[What is expected]
Omit all pictures. Print the remaining lines exactly, from the start of the data through the line containing "Also changed, not shown: csv/de.csv, csv/ja.csv, 12".

______________________________

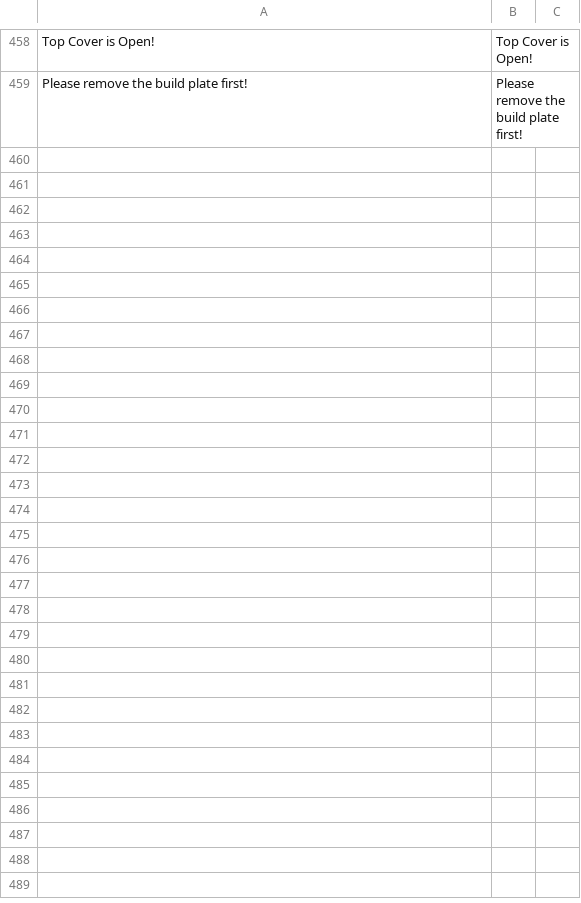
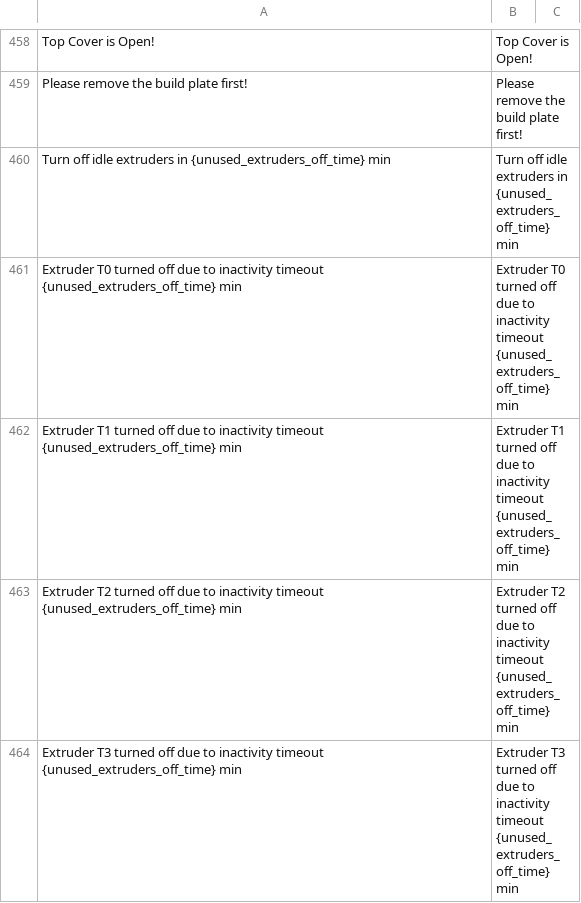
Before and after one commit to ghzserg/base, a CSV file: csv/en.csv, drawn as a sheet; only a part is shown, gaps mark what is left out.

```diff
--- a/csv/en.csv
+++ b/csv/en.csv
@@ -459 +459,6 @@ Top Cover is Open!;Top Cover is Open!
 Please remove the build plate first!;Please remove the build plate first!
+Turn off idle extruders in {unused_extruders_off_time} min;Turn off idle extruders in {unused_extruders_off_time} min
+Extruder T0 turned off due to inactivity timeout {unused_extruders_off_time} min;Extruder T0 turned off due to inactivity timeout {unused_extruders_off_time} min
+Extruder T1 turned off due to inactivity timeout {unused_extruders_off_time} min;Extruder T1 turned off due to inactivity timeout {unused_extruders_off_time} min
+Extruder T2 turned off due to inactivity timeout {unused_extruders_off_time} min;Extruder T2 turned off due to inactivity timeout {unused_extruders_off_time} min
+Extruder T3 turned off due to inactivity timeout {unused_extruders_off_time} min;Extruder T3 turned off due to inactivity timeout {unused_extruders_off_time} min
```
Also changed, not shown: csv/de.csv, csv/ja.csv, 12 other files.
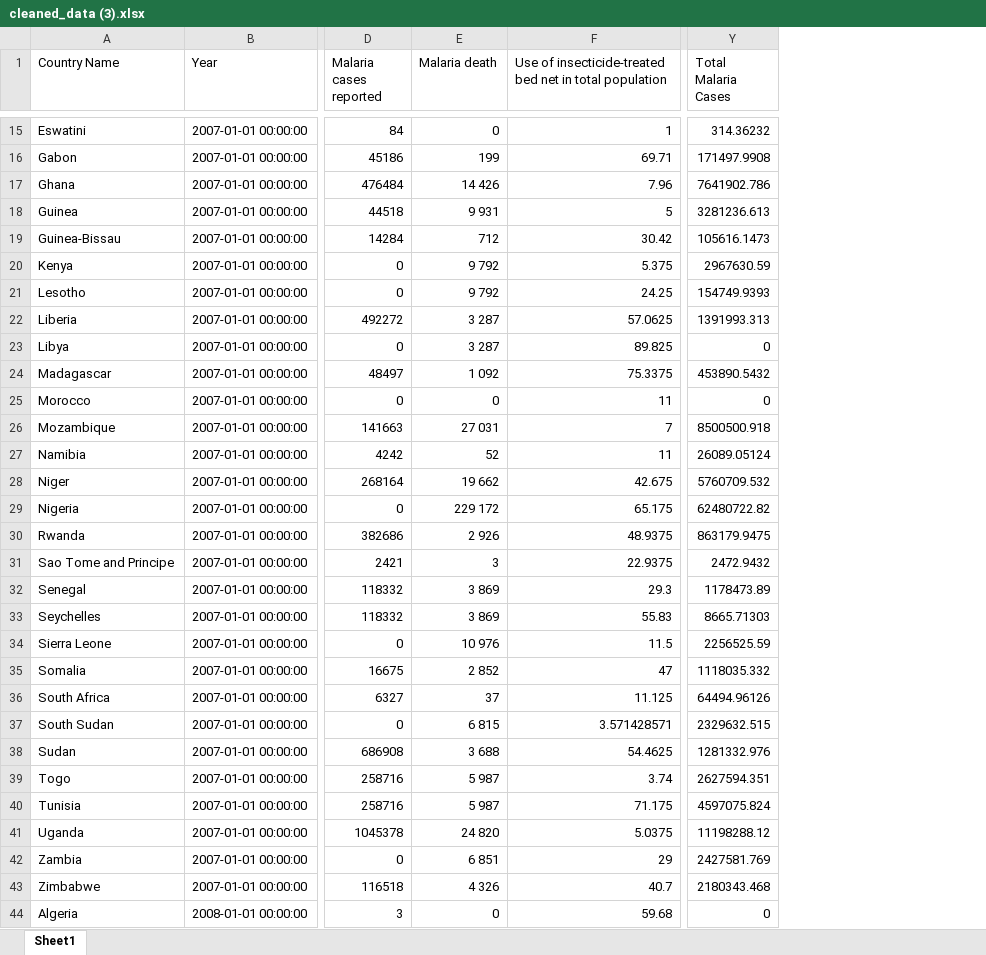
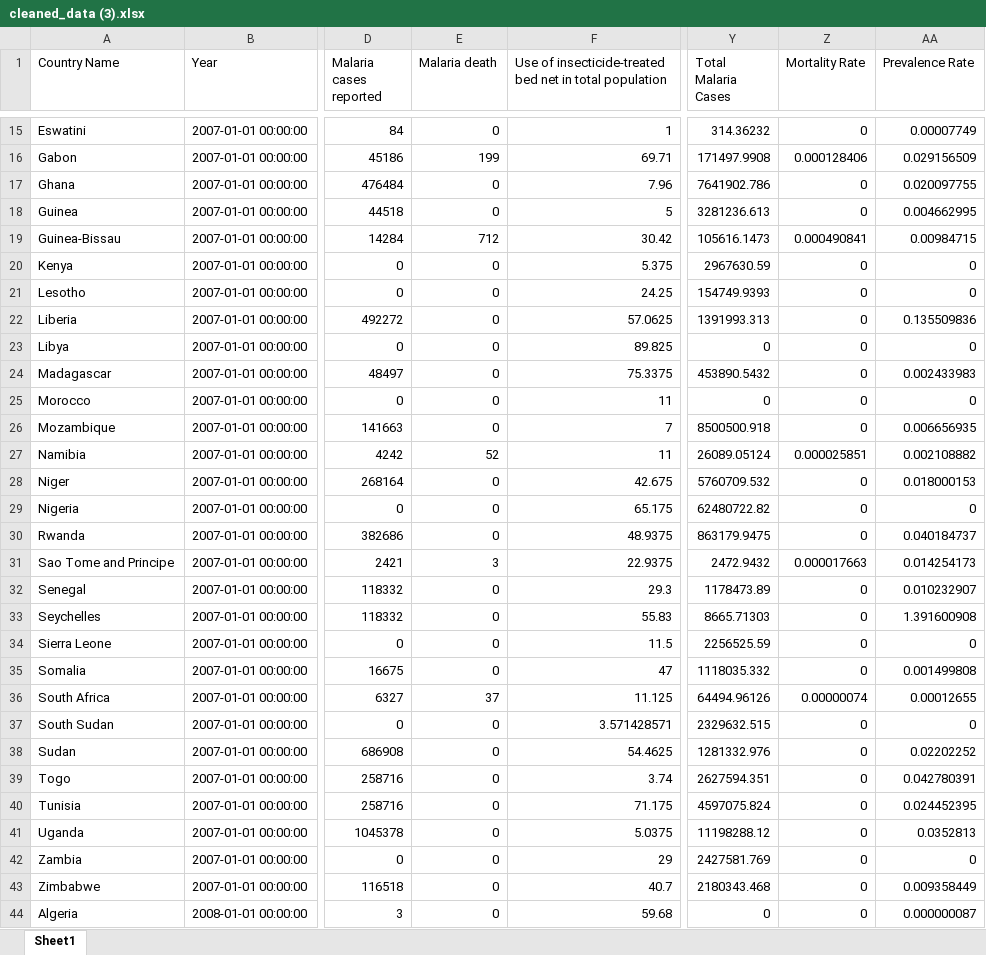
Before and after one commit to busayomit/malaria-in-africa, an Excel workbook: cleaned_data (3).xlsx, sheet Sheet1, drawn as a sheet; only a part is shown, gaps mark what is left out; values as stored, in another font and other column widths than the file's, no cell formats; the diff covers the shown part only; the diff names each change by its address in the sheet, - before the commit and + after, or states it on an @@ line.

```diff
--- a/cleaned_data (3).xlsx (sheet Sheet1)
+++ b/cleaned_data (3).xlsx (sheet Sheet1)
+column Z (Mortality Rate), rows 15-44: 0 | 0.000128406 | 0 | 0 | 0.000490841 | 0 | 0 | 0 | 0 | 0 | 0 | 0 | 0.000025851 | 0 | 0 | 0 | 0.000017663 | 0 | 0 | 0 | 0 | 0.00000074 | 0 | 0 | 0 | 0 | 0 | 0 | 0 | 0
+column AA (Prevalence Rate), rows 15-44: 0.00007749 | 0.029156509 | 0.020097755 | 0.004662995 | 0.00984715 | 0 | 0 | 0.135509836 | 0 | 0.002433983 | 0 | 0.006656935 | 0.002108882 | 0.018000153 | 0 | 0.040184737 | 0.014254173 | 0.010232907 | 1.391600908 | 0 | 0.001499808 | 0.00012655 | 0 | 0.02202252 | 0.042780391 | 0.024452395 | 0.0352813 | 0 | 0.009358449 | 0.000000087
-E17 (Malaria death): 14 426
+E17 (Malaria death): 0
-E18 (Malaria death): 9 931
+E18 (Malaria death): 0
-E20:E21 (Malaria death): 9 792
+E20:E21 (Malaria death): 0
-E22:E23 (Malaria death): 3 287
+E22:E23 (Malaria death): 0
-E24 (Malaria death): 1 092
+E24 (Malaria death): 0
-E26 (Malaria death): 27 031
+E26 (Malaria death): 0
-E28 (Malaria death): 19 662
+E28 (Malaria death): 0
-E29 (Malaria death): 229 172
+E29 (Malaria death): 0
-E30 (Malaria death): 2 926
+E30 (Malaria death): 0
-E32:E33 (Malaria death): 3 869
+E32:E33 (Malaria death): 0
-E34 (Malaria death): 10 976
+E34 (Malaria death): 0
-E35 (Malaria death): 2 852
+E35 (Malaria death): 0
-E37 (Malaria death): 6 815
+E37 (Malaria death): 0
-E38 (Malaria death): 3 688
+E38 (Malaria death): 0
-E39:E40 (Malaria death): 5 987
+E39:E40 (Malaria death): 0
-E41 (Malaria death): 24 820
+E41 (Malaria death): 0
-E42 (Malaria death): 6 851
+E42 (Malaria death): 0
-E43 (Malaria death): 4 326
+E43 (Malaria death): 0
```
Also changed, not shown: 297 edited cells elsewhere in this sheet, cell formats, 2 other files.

______________________________

[Written answer]
Before and after one commit to ghzserg/base, a CSV file: csv/en.csv, drawn as a sheet; only a part is shown, gaps mark what is left out.

```diff
--- a/csv/en.csv
+++ b/csv/en.csv
@@ -459 +459,6 @@ Top Cover is Open!;Top Cover is Open!
 Please remove the build plate first!;Please remove the build plate first!
+Turn off idle extruders in {unused_extruders_off_time} min;Turn off idle extruders in {unused_extruders_off_time} min
+Extruder T0 turned off due to inactivity timeout {unused_extruders_off_time} min;Extruder T0 turned off due to inactivity timeout {unused_extruders_off_time} min
+Extruder T1 turned off due to inactivity timeout {unused_extruders_off_time} min;Extruder T1 turned off due to inactivity timeout {unused_extruders_off_time} min
+Extruder T2 turned off due to inactivity timeout {unused_extruders_off_time} min;Extruder T2 turned off due to inactivity timeout {unused_extruders_off_time} min
+Extruder T3 turned off due to inactivity timeout {unused_extruders_off_time} min;Extruder T3 turned off due to inactivity timeout {unused_extruders_off_time} min
```
Also changed, not shown: csv/de.csv, csv/ja.csv, 12 other files.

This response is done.